What the exercise asks:
Work through the records that follow and return each line containing the word "subgraph".

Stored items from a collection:
--------------------

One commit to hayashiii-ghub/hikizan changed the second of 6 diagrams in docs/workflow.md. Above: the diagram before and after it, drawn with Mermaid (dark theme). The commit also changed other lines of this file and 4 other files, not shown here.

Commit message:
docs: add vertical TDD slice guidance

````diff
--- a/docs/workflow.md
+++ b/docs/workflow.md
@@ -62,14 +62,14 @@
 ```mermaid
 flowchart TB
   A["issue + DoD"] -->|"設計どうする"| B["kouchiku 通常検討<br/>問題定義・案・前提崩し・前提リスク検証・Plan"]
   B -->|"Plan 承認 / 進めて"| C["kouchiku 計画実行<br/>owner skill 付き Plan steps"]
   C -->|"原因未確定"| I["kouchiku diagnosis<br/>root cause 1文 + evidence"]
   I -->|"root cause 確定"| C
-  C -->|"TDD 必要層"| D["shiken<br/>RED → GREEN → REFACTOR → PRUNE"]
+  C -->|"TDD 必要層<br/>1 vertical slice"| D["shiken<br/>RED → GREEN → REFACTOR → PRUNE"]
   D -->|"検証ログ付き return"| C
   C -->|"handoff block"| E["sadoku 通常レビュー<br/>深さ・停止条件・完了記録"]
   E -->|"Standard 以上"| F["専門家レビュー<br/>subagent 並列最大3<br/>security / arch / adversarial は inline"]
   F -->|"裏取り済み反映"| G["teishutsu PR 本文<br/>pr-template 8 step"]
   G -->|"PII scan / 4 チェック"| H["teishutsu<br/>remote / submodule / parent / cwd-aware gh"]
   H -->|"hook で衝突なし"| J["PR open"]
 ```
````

--------------------

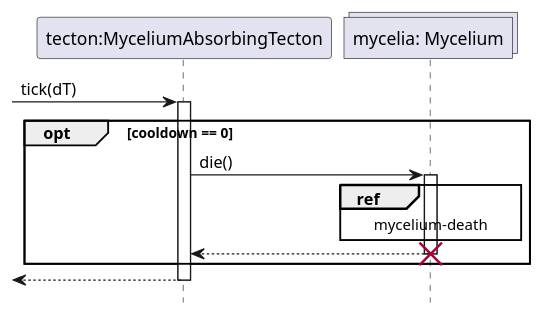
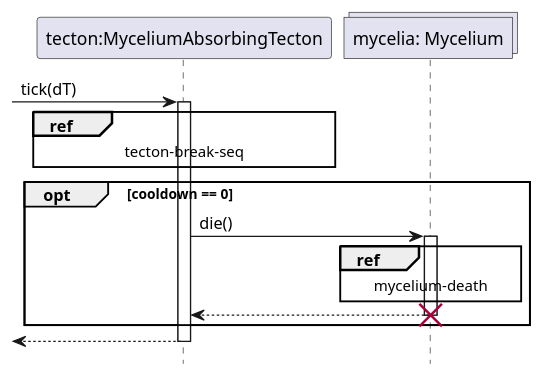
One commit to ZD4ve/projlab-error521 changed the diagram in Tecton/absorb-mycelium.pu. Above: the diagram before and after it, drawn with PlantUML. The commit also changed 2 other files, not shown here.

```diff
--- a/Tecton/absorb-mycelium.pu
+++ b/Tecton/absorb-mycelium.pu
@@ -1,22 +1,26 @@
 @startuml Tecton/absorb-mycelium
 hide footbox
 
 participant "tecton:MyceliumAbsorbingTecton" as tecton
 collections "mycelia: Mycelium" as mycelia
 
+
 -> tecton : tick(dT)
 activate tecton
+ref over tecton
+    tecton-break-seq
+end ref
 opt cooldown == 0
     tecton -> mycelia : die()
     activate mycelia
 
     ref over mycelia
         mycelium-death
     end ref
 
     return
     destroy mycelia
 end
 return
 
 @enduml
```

--------------------

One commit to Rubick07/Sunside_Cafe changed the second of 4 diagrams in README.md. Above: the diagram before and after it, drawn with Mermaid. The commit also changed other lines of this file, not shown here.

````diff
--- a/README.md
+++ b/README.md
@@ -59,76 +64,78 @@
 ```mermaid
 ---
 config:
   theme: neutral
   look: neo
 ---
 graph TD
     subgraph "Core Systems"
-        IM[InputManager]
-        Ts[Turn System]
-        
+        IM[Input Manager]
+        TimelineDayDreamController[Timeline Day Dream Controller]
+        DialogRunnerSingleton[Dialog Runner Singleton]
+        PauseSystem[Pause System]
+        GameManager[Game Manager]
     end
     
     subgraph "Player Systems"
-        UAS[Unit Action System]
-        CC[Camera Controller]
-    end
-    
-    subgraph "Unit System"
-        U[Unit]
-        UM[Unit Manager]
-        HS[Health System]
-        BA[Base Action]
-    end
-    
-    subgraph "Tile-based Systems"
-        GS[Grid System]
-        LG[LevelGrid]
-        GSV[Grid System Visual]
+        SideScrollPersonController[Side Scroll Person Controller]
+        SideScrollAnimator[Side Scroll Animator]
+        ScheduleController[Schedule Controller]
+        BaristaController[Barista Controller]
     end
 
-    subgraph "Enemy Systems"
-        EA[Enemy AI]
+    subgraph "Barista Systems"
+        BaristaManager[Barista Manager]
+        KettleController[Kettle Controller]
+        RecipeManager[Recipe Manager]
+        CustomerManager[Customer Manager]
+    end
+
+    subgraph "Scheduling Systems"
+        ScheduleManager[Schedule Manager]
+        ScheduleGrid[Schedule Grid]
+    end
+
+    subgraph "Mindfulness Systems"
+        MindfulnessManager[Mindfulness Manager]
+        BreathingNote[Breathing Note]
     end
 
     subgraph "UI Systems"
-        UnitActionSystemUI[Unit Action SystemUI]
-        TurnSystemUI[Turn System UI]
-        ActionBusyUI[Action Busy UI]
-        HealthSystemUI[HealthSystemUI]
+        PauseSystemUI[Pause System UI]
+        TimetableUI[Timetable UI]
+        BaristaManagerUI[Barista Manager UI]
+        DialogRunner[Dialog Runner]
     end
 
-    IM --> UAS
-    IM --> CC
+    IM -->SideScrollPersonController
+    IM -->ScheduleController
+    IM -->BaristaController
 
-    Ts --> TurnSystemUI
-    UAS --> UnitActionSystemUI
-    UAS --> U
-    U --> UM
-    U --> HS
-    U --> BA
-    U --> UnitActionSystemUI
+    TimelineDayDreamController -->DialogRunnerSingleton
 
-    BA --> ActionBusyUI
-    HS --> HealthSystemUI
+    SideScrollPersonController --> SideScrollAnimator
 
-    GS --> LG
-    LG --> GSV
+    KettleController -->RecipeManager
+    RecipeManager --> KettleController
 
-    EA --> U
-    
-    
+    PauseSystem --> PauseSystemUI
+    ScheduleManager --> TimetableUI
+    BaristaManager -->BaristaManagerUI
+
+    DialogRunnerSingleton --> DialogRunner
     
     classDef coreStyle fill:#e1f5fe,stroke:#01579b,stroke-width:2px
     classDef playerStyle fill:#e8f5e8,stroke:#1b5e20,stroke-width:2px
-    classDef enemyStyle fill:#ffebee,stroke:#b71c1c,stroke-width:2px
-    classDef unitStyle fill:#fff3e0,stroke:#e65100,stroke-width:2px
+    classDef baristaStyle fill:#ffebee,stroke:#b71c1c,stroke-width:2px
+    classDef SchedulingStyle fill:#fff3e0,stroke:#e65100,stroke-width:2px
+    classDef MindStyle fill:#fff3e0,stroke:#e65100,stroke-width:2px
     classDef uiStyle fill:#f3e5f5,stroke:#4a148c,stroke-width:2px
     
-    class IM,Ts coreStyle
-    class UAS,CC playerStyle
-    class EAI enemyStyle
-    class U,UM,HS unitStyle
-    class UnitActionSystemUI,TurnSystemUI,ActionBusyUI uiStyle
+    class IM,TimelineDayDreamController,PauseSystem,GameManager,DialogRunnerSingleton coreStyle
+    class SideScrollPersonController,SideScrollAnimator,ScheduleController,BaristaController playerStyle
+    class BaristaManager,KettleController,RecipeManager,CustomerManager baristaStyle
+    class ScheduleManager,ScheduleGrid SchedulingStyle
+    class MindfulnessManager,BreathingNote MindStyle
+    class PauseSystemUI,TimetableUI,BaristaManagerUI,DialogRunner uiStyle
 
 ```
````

--------------------

Exercise answer:
     subgraph "Core Systems"
     subgraph "Player Systems"
-    subgraph "Unit System"
-    subgraph "Tile-based Systems"
-    subgraph "Enemy Systems"
+    subgraph "Barista Systems"
+    subgraph "Scheduling Systems"
+    subgraph "Mindfulness Systems"
     subgraph "UI Systems"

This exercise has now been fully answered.